**What you need to do:** Go through the entries below and copy every line that holds the word "Hola".

===== Recorded data =====

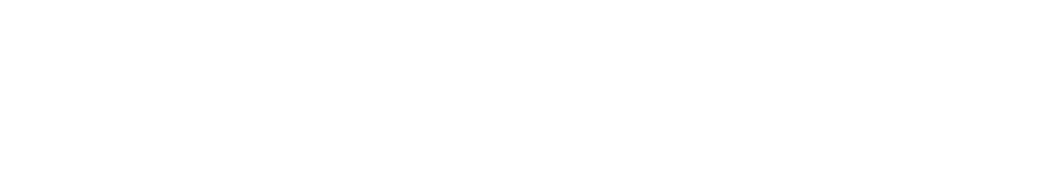
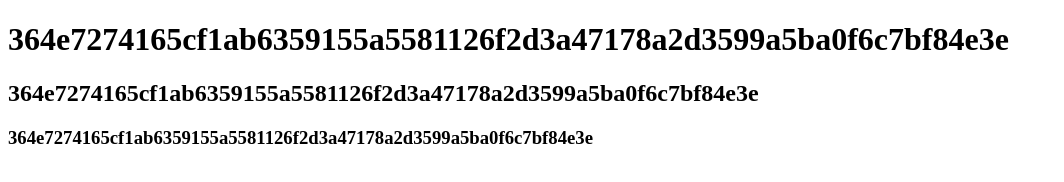
Before and after one commit to AlexSainzM/FFT-FirstAttemptHASHGen, a plain HTML site: page index.html in a window 1280 px wide. Shown: the whole page, without its empty margins (0-1064 px from the left). Drawn offline with Linux system fonts and the light colour scheme.

Commit message:
3hash generados

```diff
--- a/index.html
+++ b/index.html
@@ -6,6 +6,10 @@
 	<title></title>
 </head>
 <body>
-    <script src="script.js"></script>
+	<h1 id="h1Prueba"></h1>
+	<h2 id="h2Prueba"></h2>
+	<h3 id="h3Prueba"></h3>
+
+    <script src="script2.js"></script>
 </body>
 </html>
--- /dev/null
+++ b/script2.js
@@ -0,0 +1,42 @@
+//--------------------------------------------------------------------
+//Ejemplo de cómo generar un hash SHA-256 en un navegador web utilizando el API de crypto disponible en JavaScript moderno
+
+async function generarHash(texto) {
+    const encoder = new TextEncoder();
+    const data = encoder.encode(texto);
+
+    const hashBuffer = await crypto.subtle.digest('SHA-256', data);
+    const hashArray = Array.from(new Uint8Array(hashBuffer));
+    const hashHex = hashArray.map(byte => byte.toString(16).padStart(2, '0')).join('');
+
+    return hashHex;
+}
+
+// Ejemplo de uso:
+const usuario = 'Hola, mundo!';
+const contraseña = 'Hola, mundo!';
+const llaveCifrado = 'Hola, mundo!';
+
+let hashUsuario;
+let hashContraseña;
+let hashLlaveCifrado;
+generarHash(usuario)
+    .then(result => {
+        hashUsuario = result;
+        document.getElementById('h1Prueba').innerText = hashUsuario; // Mostrar el hash en la etiqueta h1
+    })
+    .catch(error => console.error('Error:', error));
+
+generarHash(contraseña)
+    .then(result => {
+        hashContraseña = result;
+        document.getElementById('h2Prueba').innerText = hashContraseña; // Mostrar el hash en la etiqueta h1
+    })
+    .catch(error => console.error('Error:', error));
+
+generarHash(llaveCifrado)
+    .then(result => {
+        hashLlaveCifrado = result;
+        document.getElementById('h3Prueba').innerText = hashLlaveCifrado; // Mostrar el hash en la etiqueta h1
+    })
+    .catch(error => console.error('Error:', error));
```
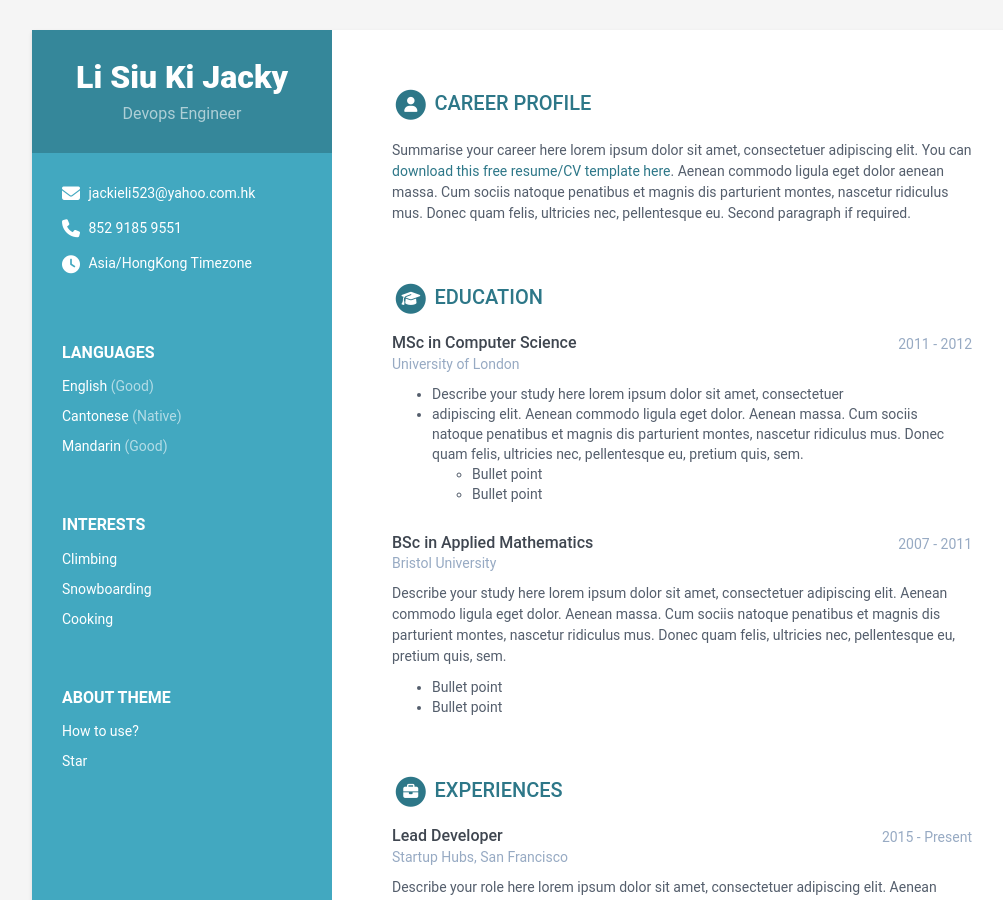
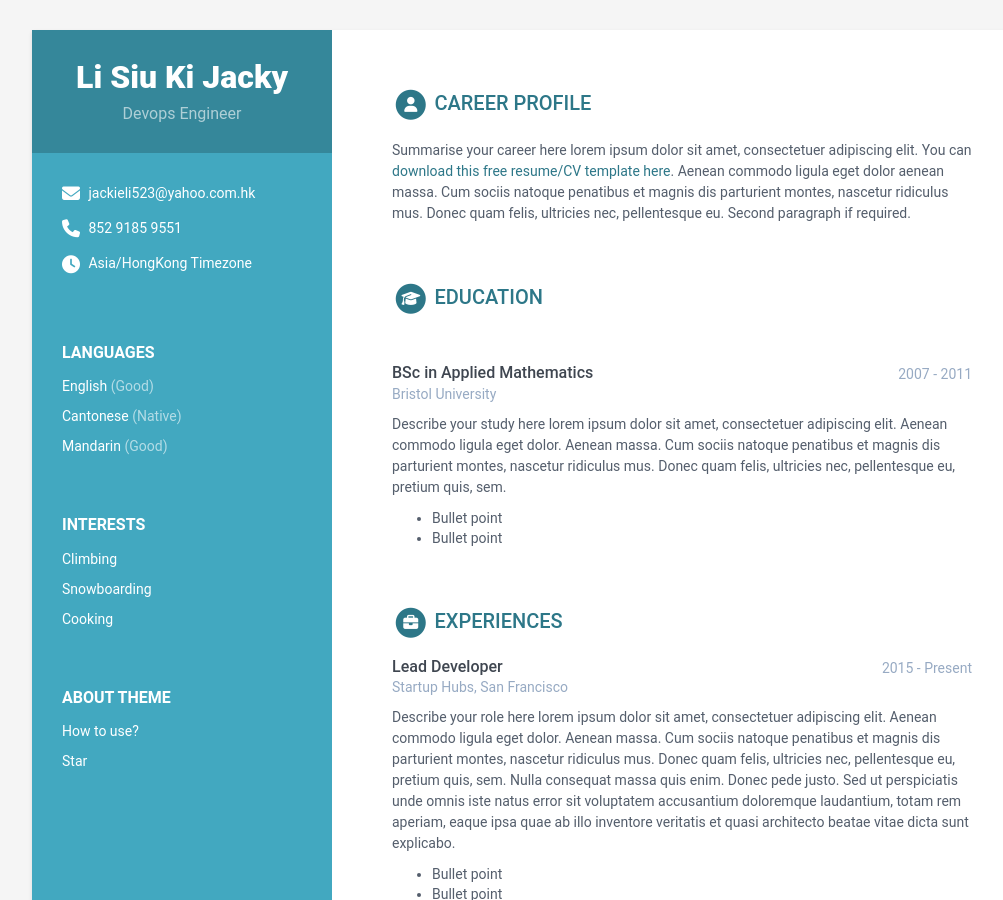
Before and after one commit to Ovvio2311/online-resume, a Jekyll site: the page built from index.html, in a window 1280 px wide and 900 px high. Shown: the whole window, without its empty margins (108-1111 px from the left). Built offline with Jekyll 4.4.1, drawn with Linux system fonts in a browser that asks for light colours.

Commit message:
Update data.yml

```diff
--- a/_data/data.yml
+++ b/_data/data.yml
@@ -69,17 +69,9 @@ career-profile:
 education:
     title: Education
     info:
-      - degree: MSc in Computer Science
-        university: University of London
-        time: 2011 - 2012
-        details: |
-          - Describe your study here lorem ipsum dolor sit amet, consectetuer
-          - adipiscing elit. Aenean commodo ligula eget dolor. Aenean massa. Cum
-          sociis natoque penatibus et magnis dis parturient montes, nascetur
-          ridiculus mus. Donec quam felis, ultricies nec, pellentesque eu,
-          pretium quis, sem.
-            - Bullet point
-            - Bullet point
+      - Higher Diploma: Information and Communications Technology
+        location: IVE
+        time: 2021 - 2024
       - degree: BSc in Applied Mathematics
         university: Bristol University
         time: 2007 - 2011
```
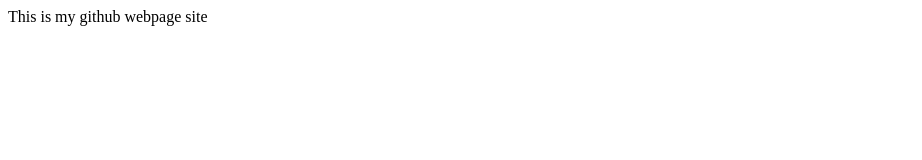
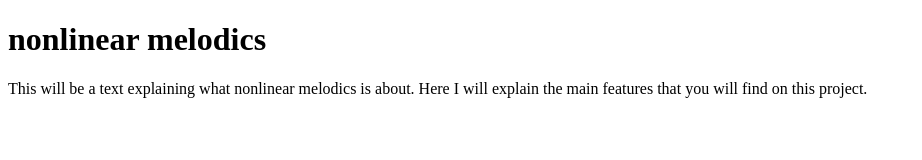
Before and after one commit to alejjjano/alejjjano.github.io, a plain HTML site: page index.html in a window 1280 px wide. Shown: the whole page, without its empty margins (0-922 px from the left). Drawn offline with Linux system fonts and the light colour scheme.

Commit message:
Style page

```diff
--- a/index.html
+++ b/index.html
@@ -2,8 +2,17 @@
 <html lang="en">
     <head>
         <title>My site</title>
+        <link rel="stylesheet" href="styles.css">
     </head>
     <body>
-        This is my github webpage site
+        <div>
+            <h1>nonlinear melodics</h1>
+        </div>
+        <div>
+            <p>
+                This will be a text explaining what nonlinear melodics is about.
+                Here I will explain the main features that you will find on this project.
+            </p>
+        </div>
     </body>
 </html>
```
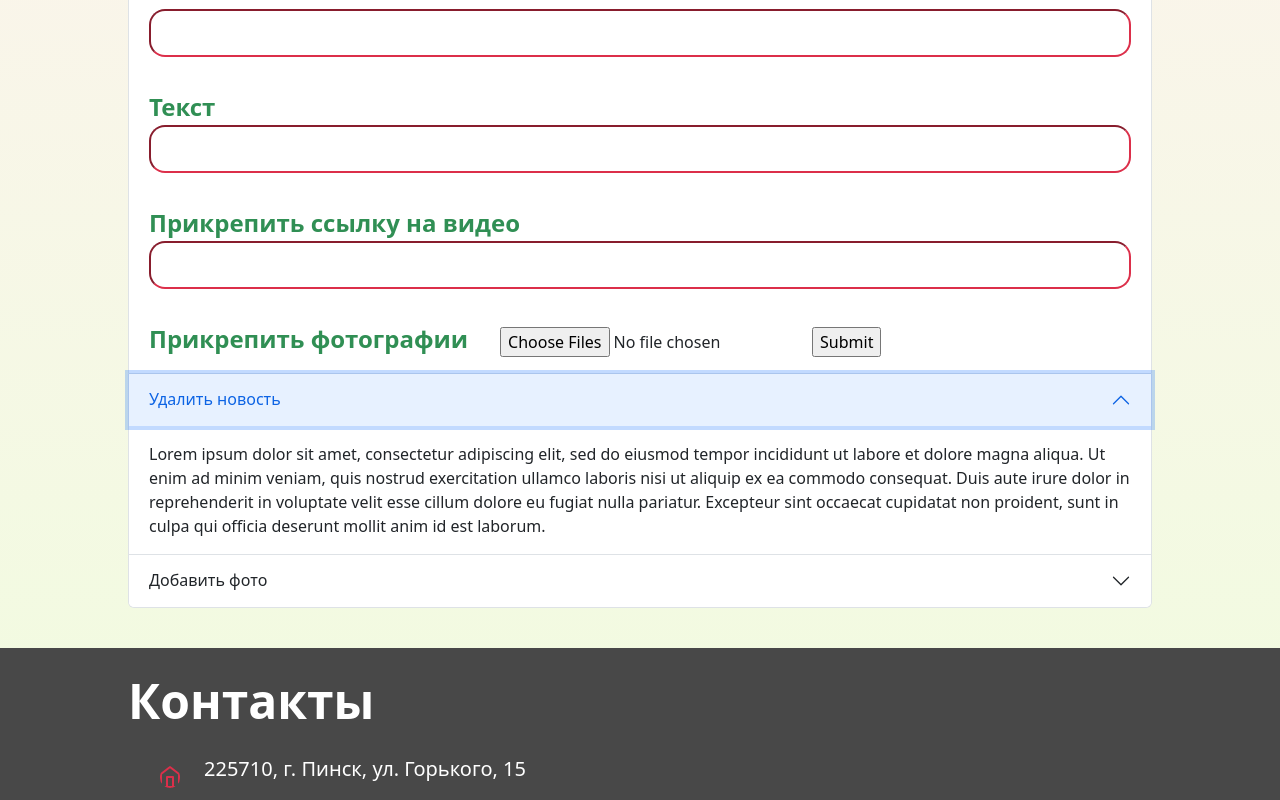
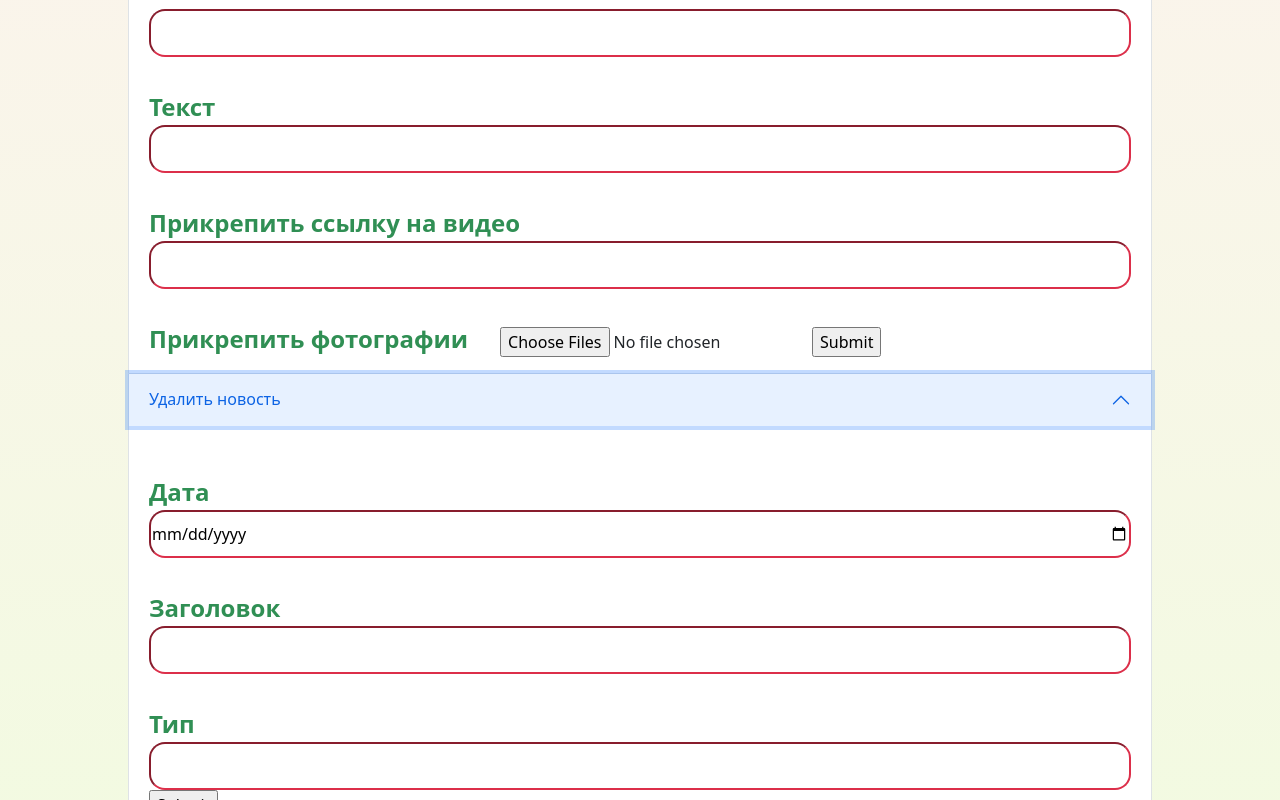
Before and after one commit to Ghost1386/Belarus, a React (Create React App) app in the folder Belarus/Belarus/ClientApp/: page /admin in a window 1280 px wide. Both pictures are taken after a click on the button "Удалить новость". Shown: the part 546-1346 px from the top of the page. Built offline with nearby package versions, Linux system fonts and the light colour scheme.

Commit message:
logic for delete info

```diff
--- a/Belarus/Belarus/ClientApp/src/pages/Admin.jsx
+++ b/Belarus/Belarus/ClientApp/src/pages/Admin.jsx
@@ -5,20 +5,20 @@ import Accordion from 'react-bootstrap/Accordion';
 
 const ADMIN_API_URL = 'http://localhost:7001/api/admin/';
 
-
 class Admin extends React.Component {
     state = {
         date: new Date(),
         title: '',
         text: '',
         photos: [],
-        videoUrl: ''
+        videoUrl: '',
+        type: ''
         }
 
         componentDidMount() {
             if (this.props.user) {
-            const { date, title, text, photos, videoUrl } = this.props.user
-                this.setState({ date, title, text, photos, videoUrl });
+            const { date, title, text, photos, videoUrl, type } = this.props.user
+                this.setState({ date, title, text, photos, videoUrl, type });
             }
 
     }
@@ -38,6 +38,7 @@ class Admin extends React.Component {
         formData.append('text', this.state.text);
         formData.append('videoUrl', this.state.videoUrl);
 
+
         for (let i = 0; i < this.state.photos.length; i++) {
             formData.append('photos', this.state.photos[i]);
         }
@@ -50,6 +51,24 @@ class Admin extends React.Component {
         }
 
     }
+
+
+    deleteNew = async () => {
+      const formData = new FormData();
+
+      formData.append('date', this.state.date);
+      formData.append('title', this.state.title);
+      formData.append('type', this.state.type);
+
+
+      try {
+          const res = await axios.post(ADMIN_API_URL + 'delete', formData);
+          console.log(res);
+      } catch (ex) {
+          console.log(ex);
+      }
+
+  }
 
     submitGal = async () => {
       const formData = new FormData();
@@ -107,13 +126,20 @@ class Admin extends React.Component {
     <Accordion.Item eventKey="1">
       <Accordion.Header>Удалить новость</Accordion.Header>
       <Accordion.Body>
-        Lorem ipsum dolor sit amet, consectetur adipiscing elit, sed do
-        eiusmod tempor incididunt ut labore et dolore magna aliqua. Ut enim ad
-        minim veniam, quis nostrud exercitation ullamco laboris nisi ut
-        aliquip ex ea commodo consequat. Duis aute irure dolor in
-        reprehenderit in voluptate velit esse cillum dolore eu fugiat nulla
-        pariatur. Excepteur sint occaecat cupidatat non proident, sunt in
-        culpa qui officia deserunt mollit anim id est laborum.
+      <form onSubmit={this.deleteNew} className={styles.form}>
+
+    <label htmlFor="date" className={styles.form__label}>Дата</label>
+    <input type="date" name="date" className={styles.form__input} onChange={this.onChange} value={this.state.date === null ? '' : this.state.date} />
+
+
+    <label htmlFor="title" className={styles.form__label}>Заголовок</label>
+    <input type="text" name="title" className={styles.form__input} onChange={this.onChange} value={this.state.title === null ? '' : this.state.title} />
+
+    <label htmlFor="title" className={styles.form__label}>Тип</label>
+    <input type="text" name="type" className={styles.form__input} onChange={this.onChange} value={this.state.type === null ? '' : this.state.type} />
+
+    <input type="submit" />
+</form>
       </Accordion.Body>
     </Accordion.Item>
     <Accordion.Item eventKey="2">
--- a/Belarus/Belarus/ClientApp/src/pages/News.jsx
+++ b/Belarus/Belarus/ClientApp/src/pages/News.jsx
@@ -3,6 +3,7 @@ import styles from './News.module.scss';
 import { Link } from 'react-router-dom';
 
 const ALL_NEWS_API_URL = 'http://localhost:7001/api/news/newsGetAll';
+const ALL_DELETE_API_URL = 'http://localhost:7001/api/admin/delete';
 
 class News extends React.Component {
     constructor(props) {
```
Also changed, not shown: 2 other files (tests, documents, lock files or other folders).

=====

**Answer to this exercise:**
+const usuario = 'Hola, mundo!';
+const contraseña = 'Hola, mundo!';
+const llaveCifrado = 'Hola, mundo!';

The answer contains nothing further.